Dengue has become the fastest-growing mosquito-borne disease in Sri Lanka and the control of the vectors, Aedes aegypti Linnaeus and Ae. albopictus Skuse, is the most effective way of controlling the disease. A detailed study on vector prevalence has not been recorded from Sri Lanka. Therefore, the present study was undertaken to study the prevalence of both vectors in four semi-urban study sites in two of the most affected districts, namely Kandy (wet zone) and Kurunegala (intermediate zone), by conducting egg surveys (using ovitraps) and larval surveys from June 2007 to May 2008. A total of 82,524 eggs and 2658 larvae of Ae. aegypti and Ae. albopictus were collected. A total of 3699 potential breeding habitats were examined. Ovitrap and larval indices (house, container and Breteau) showed that all four areas are at epidemic risk, especially due to a high abundance of Ae. albopictus. The highest numbers for both the species were from the Kandy sites where dense vegetation, high rainfall and low temperature prevailed. The results showed a high mortality rate during the egg-to-larva transition, suggesting that conducting an egg survey alone would overestimate the vector abundance and the disease risk. For Ae. albopictus, the monthly mean number of eggs showed positive relationships with relative humidity in both districts and with rainfall in the Kandy District. The number of dengue cases in the area had no positive relationships with the abundance of eggs or larval density indices. Discarded receptacles were the most preferred breeding habitat for these dengue vectors. Since the attractiveness (inferred by the calculated risk factors) of most of the breeding habitats was very high, elimination of these breeding sites is essential for the success of dengue control programmes.

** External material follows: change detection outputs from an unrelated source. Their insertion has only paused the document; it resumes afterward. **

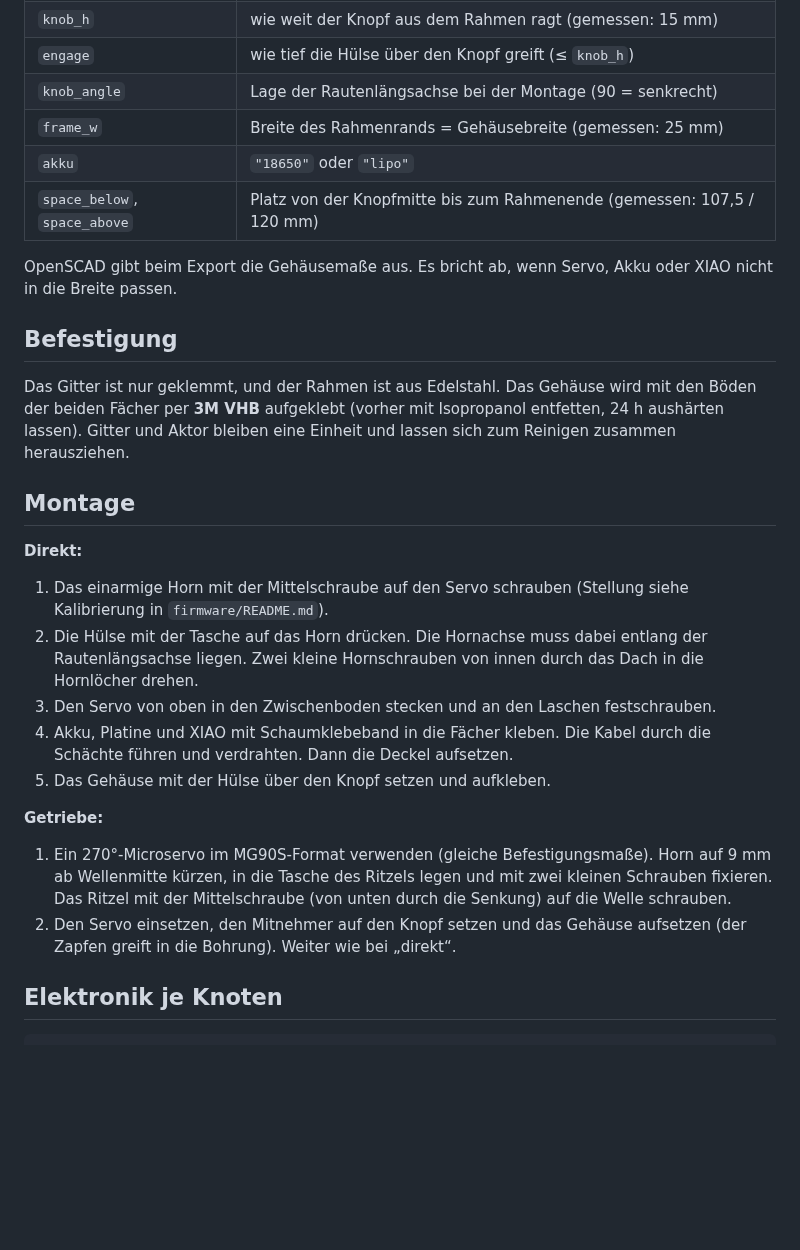
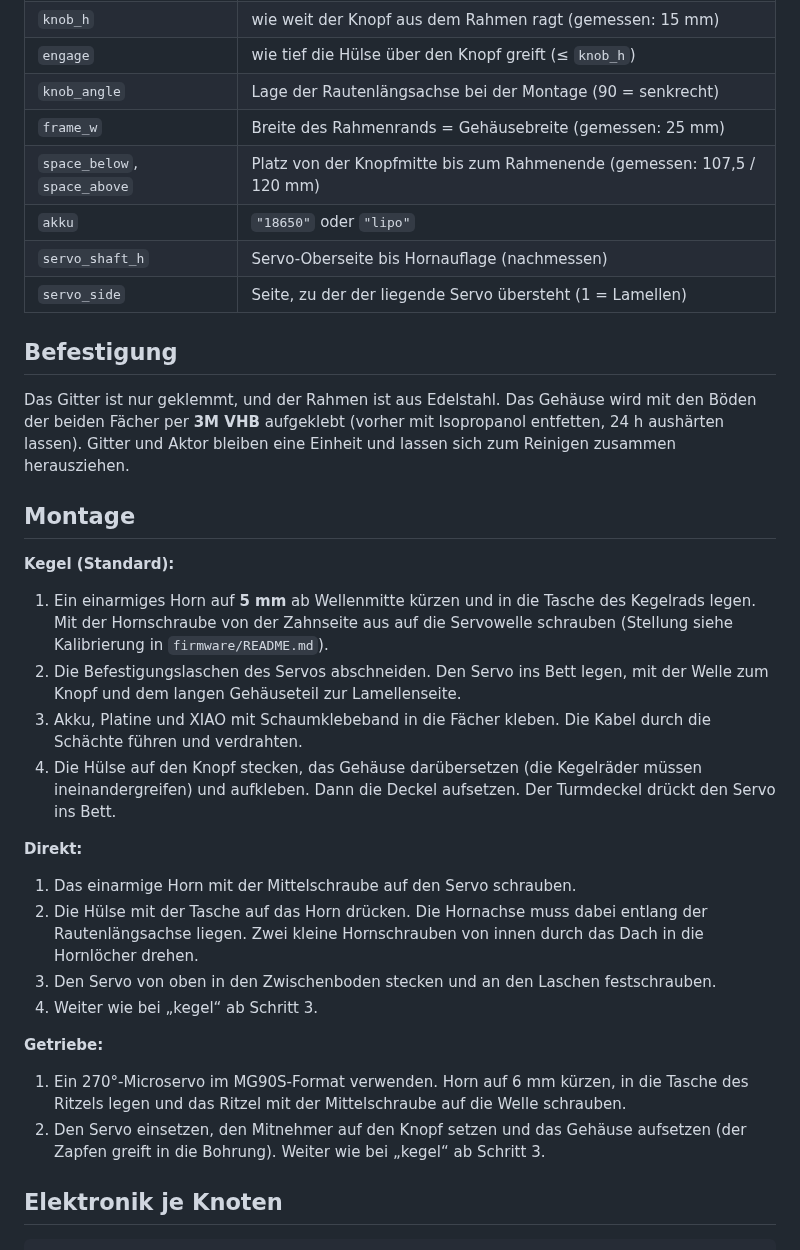
Before and after one commit to simonsilvalauinger/lamellen, a Markdown page: hardware/README.md, the part around one of its changes. Rendered like a GitHub page; blank space fills up the shorter version.

```diff
--- a/hardware/README.md
+++ b/hardware/README.md
@@ -82,39 +102,45 @@ zu prüfen.
 | `engage` | wie tief die Hülse über den Knopf greift (≤ `knob_h`) |
 | `knob_angle` | Lage der Rautenlängsachse bei der Montage (90 = senkrecht) |
 | `frame_w` | Breite des Rahmenrands = Gehäusebreite (gemessen: 25 mm) |
+| `space_below`, `space_above` | Platz von der Knopfmitte bis zum Rahmenende (gemessen: 107,5 / 120 mm) |
 | `akku` | `"18650"` oder `"lipo"` |
-| `space_below`, `space_above` | Platz von der Knopfmitte bis zum Rahmenende (gemessen: 107,5 / 120 mm) |
-
-OpenSCAD gibt beim Export die Gehäusemaße aus. Es bricht ab, wenn Servo, Akku oder XIAO
-nicht in die Breite passen.
+| `servo_shaft_h` | Servo-Oberseite bis Hornauflage (nachmessen) |
+| `servo_side` | Seite, zu der der liegende Servo übersteht (1 = Lamellen) |
 
 ## Befestigung
 
 Das Gitter ist nur geklemmt, und der Rahmen ist aus Edelstahl. Das Gehäuse wird mit den
-Böden der beiden Fächer per **3M VHB** aufgeklebt (vorher mit Isopropanol entfetten, 24 h aushärten
-lassen). Gitter und Aktor bleiben eine Einheit und lassen sich zum Reinigen zusammen
+Böden der beiden Fächer per **3M VHB** aufgeklebt (vorher mit Isopropanol entfetten, 24 h
+aushärten lassen). Gitter und Aktor bleiben eine Einheit und lassen sich zum Reinigen zusammen
 herausziehen.
 
 ## Montage
 
+**Kegel (Standard):**
+1. Ein einarmiges Horn auf **5 mm** ab Wellenmitte kürzen und in die Tasche des Kegelrads
+   legen. Mit der Hornschraube von der Zahnseite aus auf die Servowelle schrauben (Stellung
+   siehe Kalibrierung in `firmware/README.md`).
+2. Die Befestigungslaschen des Servos abschneiden. Den Servo ins Bett legen, mit der Welle
+   zum Knopf und dem langen Gehäuseteil zur Lamellenseite.
+3. Akku, Platine und XIAO mit Schaumklebeband in die Fächer kleben. Die Kabel durch die
+   Schächte führen und verdrahten.
+4. Die Hülse auf den Knopf stecken, das Gehäuse darübersetzen (die Kegelräder müssen
+   ineinandergreifen) und aufkleben. Dann die Deckel aufsetzen. Der Turmdeckel drückt den
+   Servo ins Bett.
+
 **Direkt:**
-1. Das einarmige Horn mit der Mittelschraube auf den Servo schrauben (Stellung siehe
-   Kalibrierung in `firmware/README.md`).
+1. Das einarmige Horn mit der Mittelschraube auf den Servo schrauben.
 2. Die Hülse mit der Tasche auf das Horn drücken. Die Hornachse muss dabei entlang der
    Rautenlängsachse liegen. Zwei kleine Hornschrauben von innen durch das Dach in die
    Hornlöcher drehen.
 3. Den Servo von oben in den Zwischenboden stecken und an den Laschen festschrauben.
-4. Akku, Platine und XIAO mit Schaumklebeband in die Fächer kleben. Die Kabel durch die
-   Schächte führen und verdrahten. Dann die Deckel aufsetzen.
-5. Das Gehäuse mit der Hülse über den Knopf setzen und aufkleben.
+4. Weiter wie bei „kegel“ ab Schritt 3.
 
 **Getriebe:**
-1. Ein 270°-Microservo im MG90S-Format verwenden (gleiche Befestigungsmaße). Horn auf 9 mm
-   ab Wellenmitte kürzen, in die Tasche des Ritzels legen und mit zwei kleinen Schrauben
-   fixieren. Das Ritzel mit der Mittelschraube (von unten durch die Senkung) auf die Welle
-   schrauben.
+1. Ein 270°-Microservo im MG90S-Format verwenden. Horn auf 6 mm kürzen, in die Tasche des
+   Ritzels legen und das Ritzel mit der Mittelschraube auf die Welle schrauben.
 2. Den Servo einsetzen, den Mitnehmer auf den Knopf setzen und das Gehäuse aufsetzen (der
-   Zapfen greift in die Bohrung). Weiter wie bei „direkt“.
+   Zapfen greift in die Bohrung). Weiter wie bei „kegel“ ab Schritt 3.
 
 ## Elektronik je Knoten
 
```
Also changed, not shown: other parts of hardware/README.md (+66 -46 lines), docs/KONZEPT.md (+4 -3 lines), firmware/README.md (+6 -4 lines), hardware/vorschau_18650.png (deleted), hardware/vorschau_getriebe.png, hardware/vorschau_kegel.png (added), 1 other file.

We report the results of the New Zealand Acute Gastrointestinal Illness (AGI) Community Study, a representative cross-sectional community telephone survey of 3655 participants conducted over a 12-month period. Respondents were asked questions about vomiting and diarrhoea in the previous 4 weeks. At least one episode of diarrhoea and/or vomiting was reported by 8·6% of respondents, an incidence of 1·11 episodes/person per year. Prevalence was highest in children aged <5 years and lowest in those aged >64 years. The mean duration of illness was 2·5 days and most common symptoms were diarrhoea (82·5%), stomach cramps (75·7%), nausea (56·9%) and vomiting (49·0%). Extrapolation of the adjusted estimates indicates there are about 4·66 million episodes of AGI per year in New Zealand, nearly 1 million visits to the general medical practitioner, in excess of 300 000 courses of antibiotics being dispensed and more than 4·5 million days of paid work lost due to AGI. This represents a significant burden of disease.